Foreign Aid

Labor is strongly committed to our overseas aid program

The Abbott-Turnbull goverment said that they would keep that target of 0.5 per cent of gross national income going towards international development assistance.  They walked away from that promise.  They said as late as December last year, that that was still Australia’s target.  They've walked away from that and made a cut of over $7 billion to the aid budget.

Countries around the world, including Australia when John Howard was Prime Minister, met together and set the millennium development goals with the aim of ending extreme poverty, with reducing the number of women who die in child birth, with reducing the number of children who grow up without an education, dealing with illnesses like HIV, tuberculosis and malaria.

The international community has seen extraordinary success, we haven’t got there yet, but we have seen extraordinary success with millions more kids getting an education and millions more kids being vaccinated against preventable childhood illnesses.

And now, Australia is walking away from those millennium development goals.

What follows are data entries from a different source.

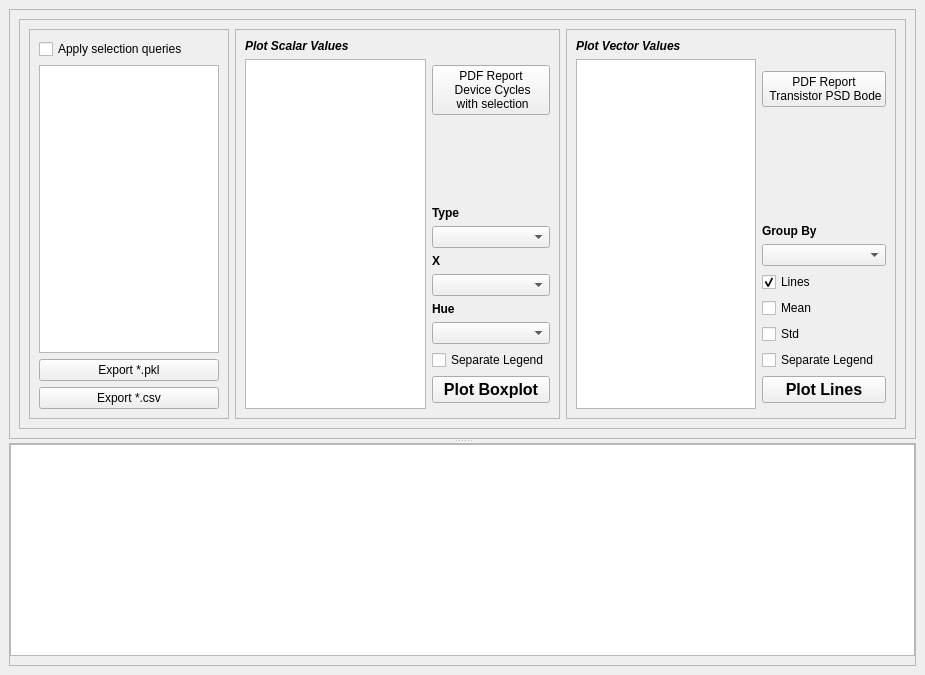
The window that PyGFETdb/GuiDBView/GuiDataExplorer_v2.ui (aguimera/PyGFETdb) describes before a commit, drawn with Qt 5.
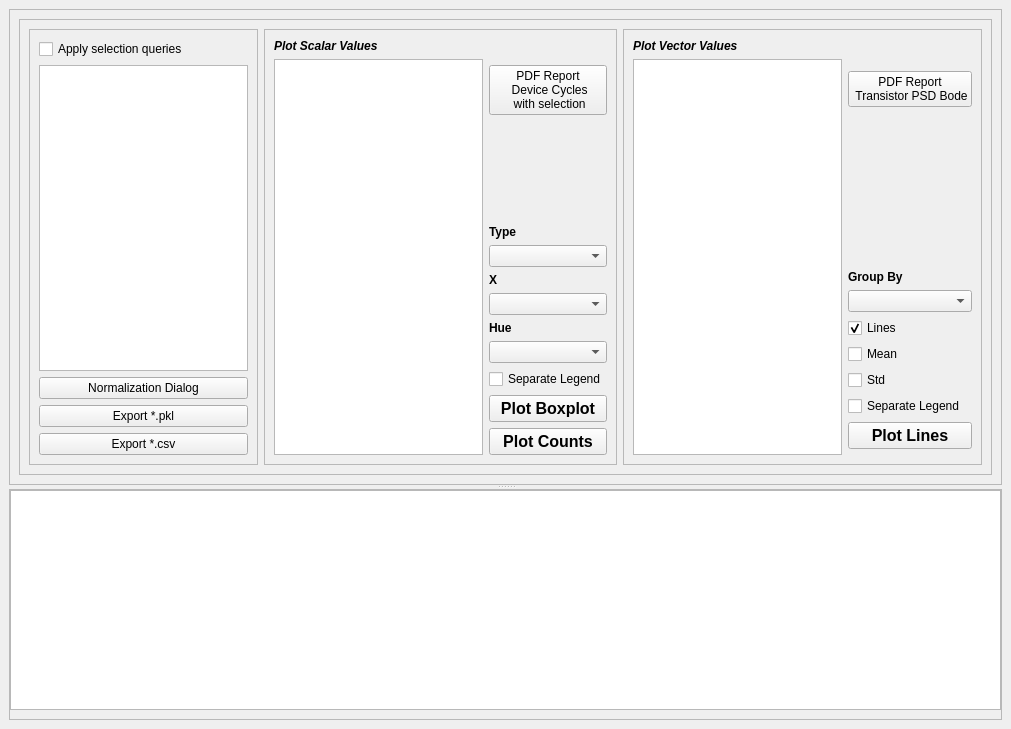
The same window after the commit.

Commit message: Try normalization

The edit to the form file:
```diff
--- a/PyGFETdb/GuiDBView/GuiDataExplorer_v2.ui
+++ b/PyGFETdb/GuiDBView/GuiDataExplorer_v2.ui
@@ -6,8 +6,8 @@
    <rect>
     <x>0</x>
     <y>0</y>
-    <width>925</width>
-    <height>675</height>
+    <width>1011</width>
+    <height>729</height>
    </rect>
   </property>
   <property name="font">
@@ -66,6 +66,13 @@
                 </property>
                </widget>
               </item>
+              <item>
+               <widget class="QPushButton" name="ButNorm">
+                <property name="text">
+                 <string>Normalization Dialog</string>
+                </property>
+               </widget>
+              </item>
               <item>
                <widget class="QPushButton" name="ButExportPkl">
                 <property name="text">
@@ -213,6 +220,20 @@
                 </property>
                </widget>
               </item>
+              <item row="13" column="2">
+               <widget class="QPushButton" name="ButPlotCount">
+                <property name="font">
+                 <font>
+                  <pointsize>12</pointsize>
+                  <weight>75</weight>
+                  <bold>true</bold>
+                 </font>
+                </property>
+                <property name="text">
+                 <string>Plot Counts</string>
+                </property>
+               </widget>
+              </item>
              </layout>
             </widget>
            </item>
```
The commit also changes 5 other files.
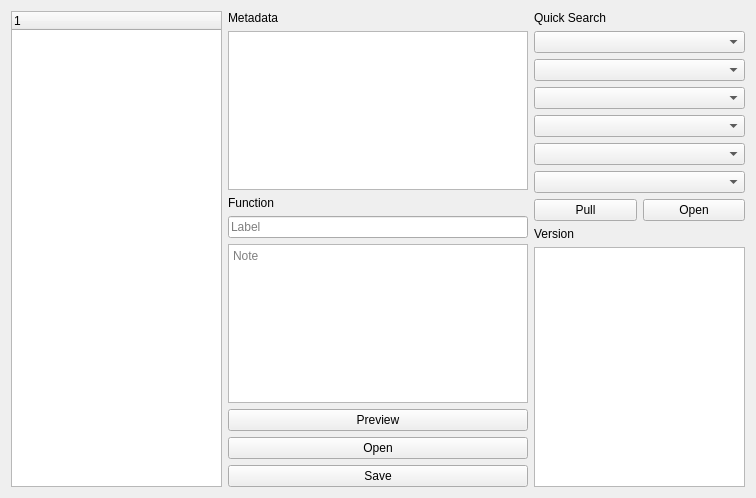
Qt form app/ui/main/page/launcher.ui (MrYapikZ/kaikitsu) before a commit.
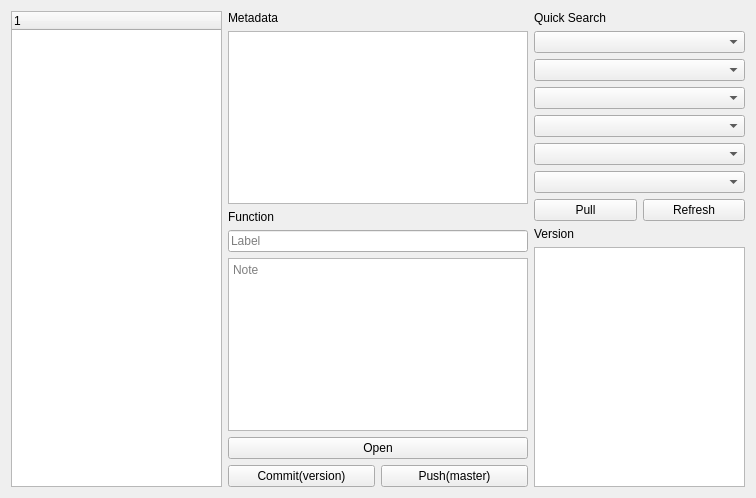
The same form after that commit.

Commit message: feat: commit project label, notes

Patch:
```diff
--- a/app/ui/main/page/launcher.ui
+++ b/app/ui/main/page/launcher.ui
@@ -44,46 +44,46 @@
      <item>
       <layout class="QGridLayout" name="gridLayout_center">
        <item row="1" column="0">
-        <layout class="QVBoxLayout" name="verticalLayout_function">
-         <item>
-          <widget class="QLabel" name="label_function">
+        <layout class="QGridLayout" name="gridLayout_function">
+         <item row="4" column="1">
+          <widget class="QPushButton" name="pushButton_push">
            <property name="text">
-            <string>Function</string>
+            <string>Push(master)</string>
            </property>
           </widget>
          </item>
-         <item>
-          <widget class="QLineEdit" name="lineEdit_label">
-           <property name="placeholderText">
-            <string>Label</string>
+         <item row="4" column="0">
+          <widget class="QPushButton" name="pushButton_commit">
+           <property name="text">
+            <string>Commit(version)</string>
            </property>
           </widget>
          </item>
-         <item>
+         <item row="3" column="0" colspan="2">
+          <widget class="QPushButton" name="pushButton_open">
+           <property name="text">
+            <string>Open</string>
+           </property>
+          </widget>
+         </item>
+         <item row="2" column="0" colspan="2">
           <widget class="QTextEdit" name="textEdit_note">
            <property name="placeholderText">
             <string>Note</string>
            </property>
           </widget>
          </item>
-         <item>
-          <widget class="QPushButton" name="pushButton_preview">
-           <property name="text">
-            <string>Preview</string>
+         <item row="1" column="0" colspan="2">
+          <widget class="QLineEdit" name="lineEdit_label">
+           <property name="placeholderText">
+            <string>Label</string>
            </property>
           </widget>
          </item>
-         <item>
-          <widget class="QPushButton" name="pushButton_open">
+         <item row="0" column="0" colspan="2">
+          <widget class="QLabel" name="label_function">
            <property name="text">
-            <string>Open</string>
-           </property>
-          </widget>
-         </item>
-         <item>
-          <widget class="QPushButton" name="pushButton_save">
-           <property name="text">
-            <string>Save</string>
+            <string>Function</string>
            </property>
           </widget>
          </item>
@@ -179,7 +179,7 @@
          <item row="7" column="1">
           <widget class="QPushButton" name="pushButton_quickOpen">
            <property name="text">
-            <string>Open</string>
+            <string>Refresh</string>
            </property>
           </widget>
          </item>
```
Left out of the diff: 2 changed lines with no effect on the pictures. The commit also changes 6 other files.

This is millions of kids who’ll miss out on an education.  $7.6 billion would teach 25 million people to read and write.  It would provide one and a half billion lifesaving malaria treatments.  It would provide HIV treatments for 10 million people or train 3 million new midwives.  These are extraordinary figures when you think about the good that we could do.

There are 65 million girls and boys around the world who are not getting an education.  Our aid money was helping that.  It was reducing those numbers in our region.  We should be concerned for the millions of kids who will miss out on an education or miss out on lifesaving vaccinations because of the cuts the Abbott-Turnbull Government is making.

In Government, Labor doubled the aid budget from 2.9 billion dollars to 5.7 billion dollars when we left government.  We were on target to meet the 0.5% of gross national income target that, at that time was a bipartisan target.

It is morally, strategically and politically important that Australia adhere to its foreign aid commitments because Australia stands to benefit from stronger countries in our region, more stable nations and better trading partners.

On 15 December, the Abbott-Turnbull Government yet again slashed Australia’s foreign aid budget, and on the same day broke a promise to crack down on tax breaks for multinational companies.  When this government needs to find money they defend multinational companies and then go after the world’s poor.

The latest $3.7 billion cut from foreign aid will take aid to its lowest level as a proportion of national income in more than 40 years.

Where these cuts will fall is not clear, but $1 billion per year is the equivalent of cutting our entire country aid programs to our largest recipients, Indonesia and Papua New Guinea.

$3.7 billion in foreign aid could:

  • Teach 12 million people to read and write;
  • Provide 740 million lifesaving Malaria treatments;
  • Deliver antiretroviral treatment  for 23.4 million people with HIV/AIDS for a year; or
  • Train 1.5 million new midwives in developing countries.

Our foreign aid program underpins our national interest and our regional stability – that’s why when Labor was in government we nearly doubled foreign aid.  But this Government’s broken promises, whether at home or abroad, always hurt the most disadvantaged.